### What the exercise asks
What lines in the records below hold the string "color"? Please show them.

══ Material for the task ══

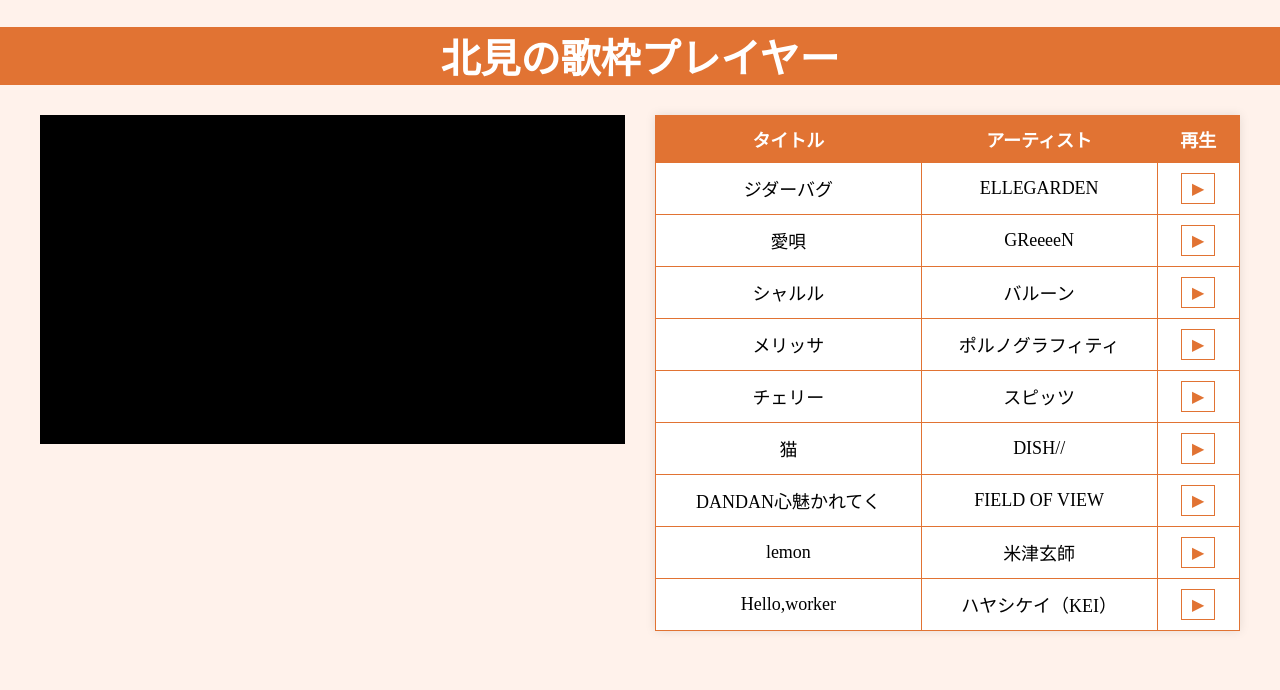
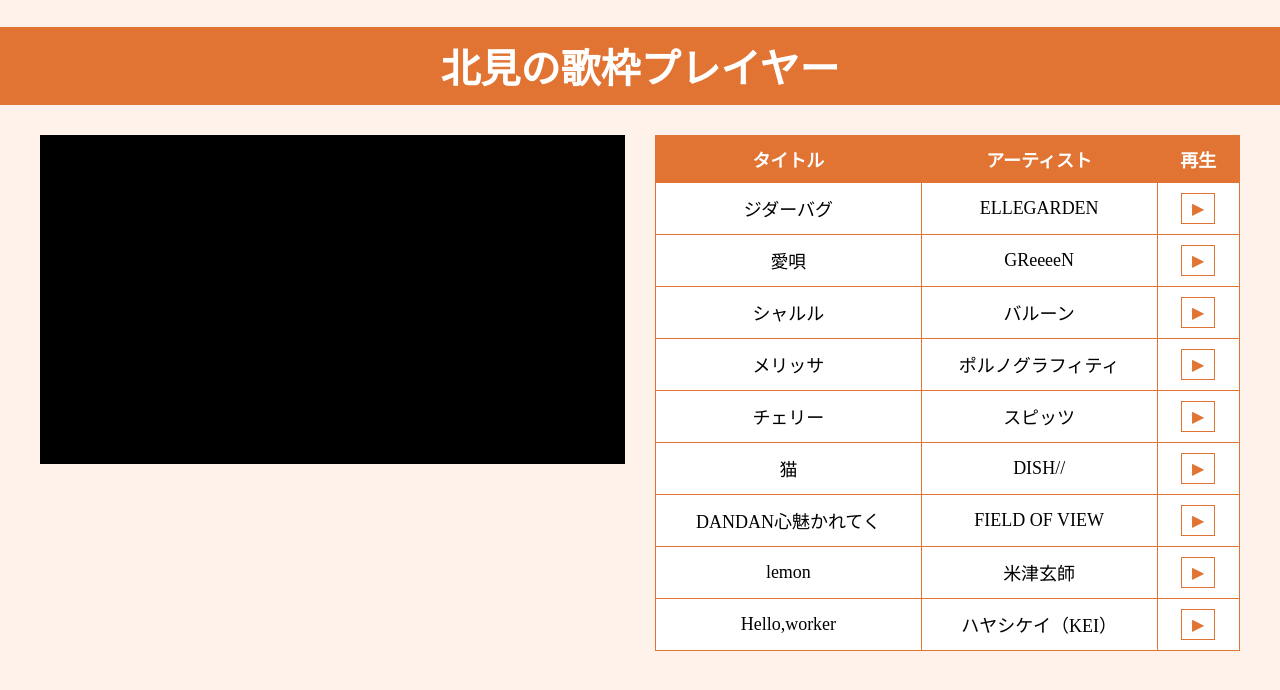
Before and after one commit to kokodoko512/kitaze, a plain HTML site: page index.html in a window 1280 px wide. Drawn offline with Linux system fonts and the light colour scheme.

Commit message:
Update test.css

```diff
--- a/test.css
+++ b/test.css
@@ -10,8 +10,9 @@ body {
 h1 {
     text-align: center;
     background: #e17333;
-    font-family: "游明朝";
+    font-family: "玉ねぎ楷書激無料版v7改";
     color: white;
+    padding: 10px;
 }
 
 .html {
@@ -46,7 +47,6 @@ h1 {
     font-size: 18px;
     background-color: #fff;
     font-family: "游明朝", serif;
-    box-shadow: 0 0 10px rgba(0, 0, 0, 0.1);
 }
 
 .songs th, .songs td {
```
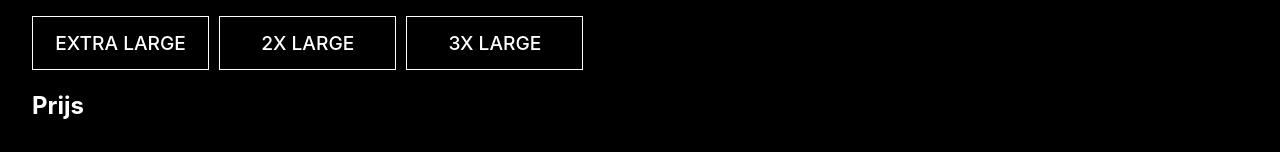
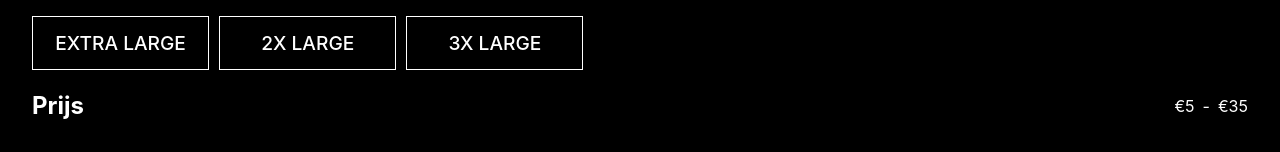
Before and after one commit to NickBevers/fshn-interface, a Vue app: page /filter in a window 1280 px wide. Shown: the part 636-788 px from the top of the page. Built offline with nearby package versions, Linux system fonts and the light colour scheme.

Commit message:
style: delete item button on cart page

```diff
--- a/src/views/CartPage.vue
+++ b/src/views/CartPage.vue
@@ -143,9 +143,12 @@
             </div>
 
 
-            <div class="items"> <!--zorgen da ge de button en warning nog steeds ziet en dat ge niet naar beneden moet scrollen-->
+            <div class="items">
                 <div v-for="item in items" :key="item._id" class="item">
-                    <img class="item-img" :src="item.image" alt="">
+                    <div>
+                        <img class="item-img" :src="item.image" alt="">
+                    </div>
+
                     <div  class="item-info">
                         <div>
                             <h3 class="item-title">{{ item.name }}</h3>
@@ -157,6 +160,9 @@
                             <p class="preference">Size: {{item.size}}</p>
                         </div>
                     </div>
+                    <a href="" class="black_btn remove" @click="removeItem">
+                        <p>Delete item</p>
+                    </a>
                 </div>
 
             </div>
@@ -165,11 +171,7 @@
                 <h3 class="error">Attention!</h3>
                 <p class="warning-text">Your order is placed online, checkout happens at the register</p>
             </div>
-
-
                 <a class="black_btn" @click="placeOrder">Place order</a>
-
-
         </div>
     </div>
 
@@ -269,4 +271,9 @@
         text-transform: uppercase;
     }
 
+    .remove {
+        width: 80%;
+        margin-top: 0;
+    }
+
 </style>
--- a/src/views/FilterPage.vue
+++ b/src/views/FilterPage.vue
@@ -2,6 +2,38 @@
     // import components
     import Navigation from '../components/navComponent.vue';
     import backButton from '../components/backButton.vue'
+
+    oninput = (event: Event) => {
+      const { value } = event.target as unknown as { value: number };
+      setRate(value);
+    };
+
+    function setRate(value: number) {
+        const minPrice = document.querySelector(".min-price") as HTMLInputElement;
+        const maxPrice = document.querySelector(".max-price") as HTMLInputElement;
+        const minValue = document.querySelector("#min-value") as HTMLInputElement;
+        const maxValue = document.querySelector("#max-value") as HTMLInputElement;
+
+        minPrice.value = value.toString();
+        minValue.innerHTML = `&euro;${value}`;
+
+        /*maxPrice.value = value.toString();
+        maxValue.innerHTML = `&euro;${value}`;*/
+
+        if (parseInt(minPrice.value) > parseInt(maxPrice.value)) {
+            maxPrice.value = minPrice.value;
+            maxValue.innerHTML = `&euro;${value}`;
+        }
+
+        /*if (parseInt(maxPrice.value) < parseInt(minPrice.value)) {
+            minPrice.value = maxPrice.value;
+            minValue.innerHTML = `&euro;${value}`;
+        }*/
+
+        //console.log(minPrice.value);
+
+    };
+
 </script>
 
 <template>
@@ -37,8 +69,21 @@
                     </div>
                 </div>
 
-                <div class="filter">
-                    <h3 class="filter_name">Prijs</h3>
+                <div class="filter filter_price">
+                    <div class="price">
+                        <h3 class="filter_name">Prijs</h3>
+                        <div class="range_values">
+                            <p id="min-value" class="range" >&euro;5</p>
+                            <p class="range">-</p>
+                            <p id="max-value" class="range" >&euro;35</p>
+                        </div>
+                    </div>
+
+                    <div class="slider">
+                        <input oninput type="range" class="min-price" value="5" min="5" max="500" step="5">
+                        <input oninputmax type="range" class="max-price" value="100" min="5" max="500" step="5">
+                    </div>
+
                 </div>
 
                 <div class="filter">
@@ -113,6 +158,7 @@
 
     .filter_name {
         font-size: 1.5rem;
+        font-weight: 700;
     }
 
     .filter_items{
@@ -124,6 +170,58 @@
     .filter_items_size{
         display: grid;
         grid-template-columns: repeat(4, 1fr);
+    }
+
+    .filter_price{
+        width: 100%;
+    }
+
+    .price {
+        display: flex;
+        flex-direction: row;
+        justify-content: space-between;
+        align-items: center;
+        gap: 1rem;
+    }
+
+    .slider {
+        width: 100%;
+        position: relative;
+        margin: 15px 0 30px 0;
+    }
+
+    .range_values {
+        display: flex;
+        flex-direction: row;
+        justify-content: space-between;
+        align-items: center;
+        gap: 0.5rem;
+    }
+
+    input[type=range] {
+        -webkit-appearance: none;
+        width: 100%;
+        background: transparent;
+        position: absolute;
+        left: 0;
+    }
+
+    input[type=range]::-webkit-slider-thumb {
+        -webkit-appearance: none;
+        height: 15px;
+        width: 15px;
+        background: white;
+        cursor: pointer;
+        margin-top: -5px;
+        position: relative;
+        z-index: 1;
+    }
+
+    input[type=range]::-webkit-slider-runnable-track {
+        width: 100%;
+        height: 5px;
+        background: #5C5F66;
+        border: none;
     }
     .color {
         display: flex;
```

═══

### Output of the exercise
     color: white;
     background-color: #fff;
     .color {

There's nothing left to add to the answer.